Two years ago when the PND market was in a strong growth phase and fuel prices were high, the MSN Direct product looked promising as it developed ties with US PND leader, Garmin, as well with aftermarket navigation system suppliers. With a price point of $129.95 for MSN Direct for the duration of the device (and recently reduced to $99.95), a compelling case for RTI and fuel services could have been made to consumers. When the price of the service is amortized over the product life (roughly 3 years) a consumer would only need to save about $0.83 a week in fuel to cover the price of the service. However, MSN Direct suffered greatly from being removed from point of sale of a navigation device. As an add-on service, MSN Direct had little control over how aggressively its service was sold to buyer of PNDs and aftermarket navigation at Big Box stores or even how well buyers were informed of the service.
Furthermore, most Americans tend to be quite comfortable receiving traffic updates from traditional media sources such as television and radio. To many, the perception of RTI quality does not merit paying for what can be attained through traditional media.
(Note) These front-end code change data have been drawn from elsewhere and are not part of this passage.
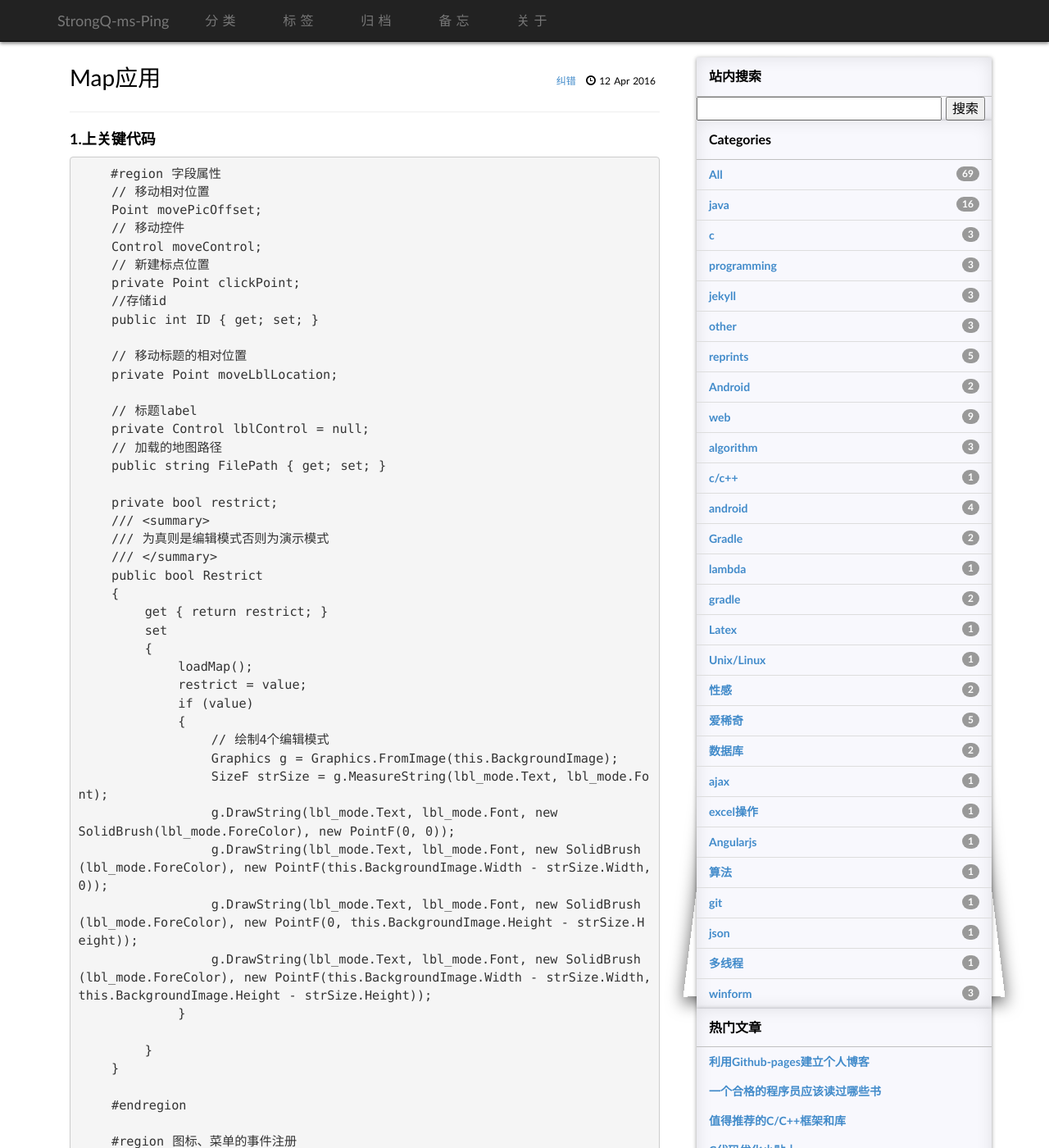
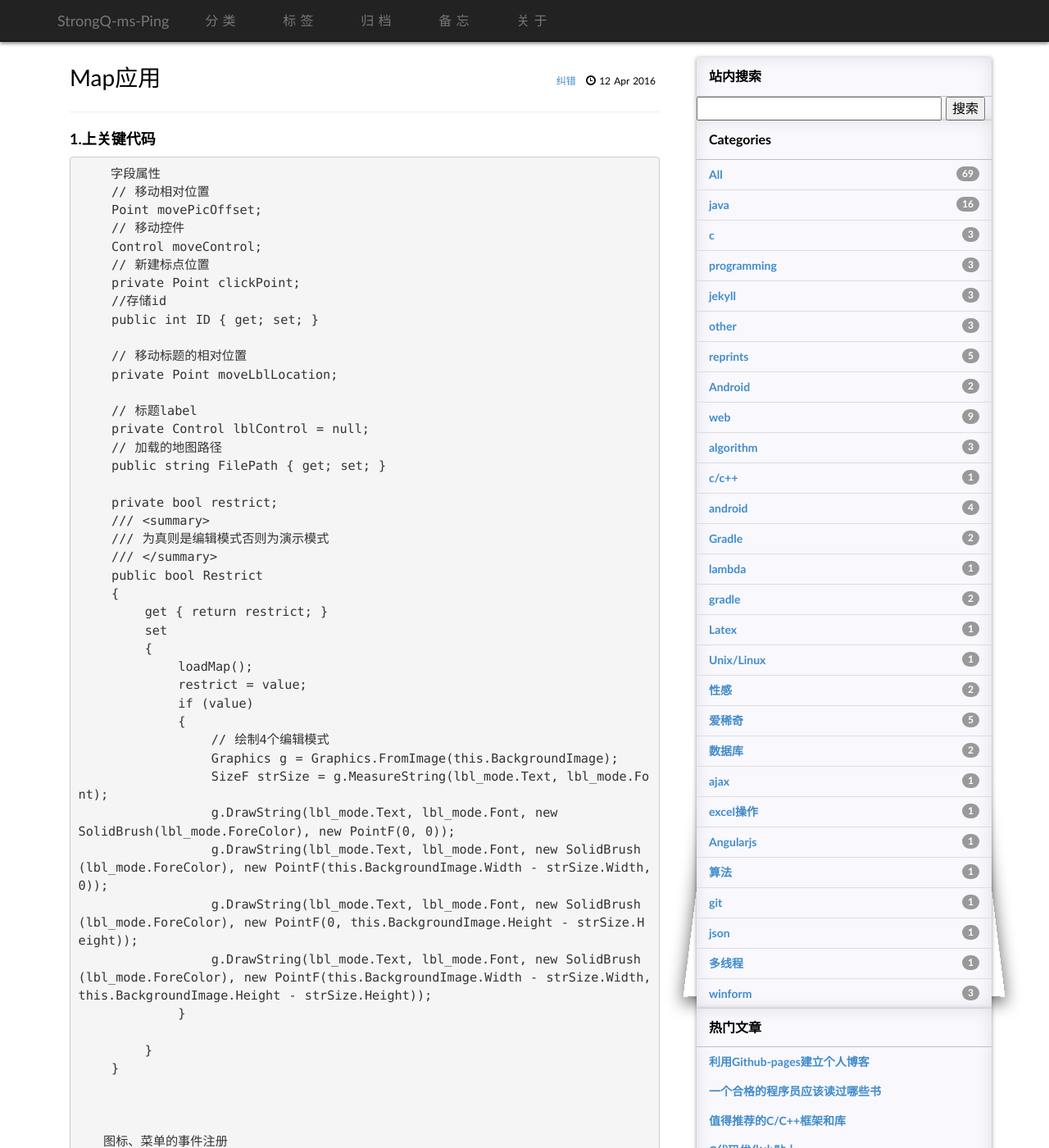
Before and after one commit to strongQ/caoyinping, a Jekyll site: the page built from _posts/2016-04-12-map-point.md, in a window 1280 px wide and 1400 px high. Shown: the whole window at 82% size. Built offline with Jekyll 4.4.1, drawn with Linux system fonts in a browser that asks for light colours; some web fonts are replaced; comment, search, counter and statistics services are not loaded; some of the changed text lies outside the part shown.

Commit message:
2016-07-05

```diff
--- a/_posts/2016-04-12-map-point.md
+++ b/_posts/2016-04-12-map-point.md
@@ -11,7 +11,7 @@ tags :           [winform, 工作]
 
 ### 1.上关键代码
 
-        #region 字段属性
+        字段属性
         // 移动相对位置
         Point movePicOffset;
         // 移动控件
@@ -54,9 +54,9 @@ tags :           [winform, 工作]
             }
         }
 
-        #endregion
 
-        #region 图标、菜单的事件注册
+
+       图标、菜单的事件注册
         public FormMap()
         {
             InitializeComponent();
@@ -77,8 +77,8 @@ tags :           [winform, 工作]
 
 
 
-        #endregion
-        #region 鼠标事件方法
+
+        鼠标事件方法
         /// <summary>
         /// 刚按下鼠标左键获取鼠标位置与控件位置的相对距离
         /// </summary>
@@ -216,8 +216,8 @@ tags :           [winform, 工作]
         }
 
 
-        #endregion
-        #region 菜单点击事件方法
+
+        菜单点击事件方法
         /// <summary>
         /// 重命名
         /// </summary>
@@ -331,12 +331,12 @@ tags :           [winform, 工作]
            draw(true);
        }
 
-        #endregion
 
 
 
 
-        #region sqlite存储数据绘制到地图
+
+        sqlite存储数据绘制到地图
         /// <summary>
         /// 绘制图标点
         /// </summary>
@@ -377,9 +377,9 @@ tags :           [winform, 工作]
             }
         }
 
-        #endregion
 
-        #region 通用逻辑处理方法
+
+       通用逻辑处理方法
         /// <summary>
         /// 给图标加上事件
         /// </summary>
```
Also changed, not shown: other parts of _posts/2016-04-12-map-point.md (+1 -1 lines), _posts/2016-04-12-winform-summary.md (+2 -2 lines).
To others, MSN Direct was simply not perceived as high-tech enough, as RTI technology has been evolving rapidly.
In Jul-09, Strategy Analytics spoke to representatives from MSN Direct who remained optimistic about the future of MSN Direct, stating, that by winter of 2009, the price of MSN Direct receiver chips will be the same price as RDS-TMC chips, or about $1 and that a further reduction in subscription price points should drive subscription. Strategy Analytics remained dubious about this possibility, especially as Navteq was grabbing for market share by offering free lifetime traffic updates on some Garmin devices and access to traffic information over mobile phones. This coupled with greater distribution of traffic information via cellular to smartphones appeared to sound a death knell for MSN Direct and other paid RTI services that provide the very highest quality RTI.
Not the end of Microsoft in RTI
The demise of MSN Direct does not mean Microsoft has exited the market on RTI, but instead simply has taken a breather. Microsoft Research laboratories have spent five years developing a complex software model called Clearflow. Clearflow is designed to help one determine if it is truly faster to detour when one is confronted with a traffic jam. According to U.S Microsoft, Clearflow will be integrated into Bing Mobile and other Microsoft mobile applications, including in-car navigation and personal navigation devices and Clearflow will be available at no cost. In addition, Microsoft beat Google out of the blocks in announcing real-time search with non-exclusive deals with both Facebook and Twitter. The demise of MSN Direct does not diminish the role of RTI, but rather reflects the evolution of the RTI, interlinked with navigation and location.
Clear business models will win the day
The implications of MSN Direct’s demise should signal to others such as Sirius XM Traffic that trying to establish a directly consumer funded TMC+ service in volume markets continues to be extremely difficult. Ad-funded models are also in the early stages of evolution. And while the lessons are less clear for TomTom and others offering truly premium traffic services, they should to take note of MSN Direct’s difficulties in overcoming RTI quality perception issues, establishing well targeted price points, and how to bundle, successfully, RTI with navigation. The future of 'standard' RTI services is when they become more fully integrated with turn by turn navigation and maps, and together, they start to be used to 'hook in' consumers for high end high quality RTI, and location based services and applications.
Strategy Analytics has profiled a wide range of RTI vendors in the forthcoming report 'Road Traffic Information: Competitive Positioning and Business Models', publication due Nov-09
Strategy Analytics has addressed the changing nature of the Location Value Chain in a Oct-09 webinar at: http://www.strategyanalytics.com/default.aspx?mod=ReportAbstractViewer&a0=5087
Strategy Analytics will be hosting a panel discussion on Road Traffic Information at TheWhereBusiness.com’s Navigation and Location conference on December 1-2 in San Jose, CA at: http://www.thewherebusiness.com/navusa/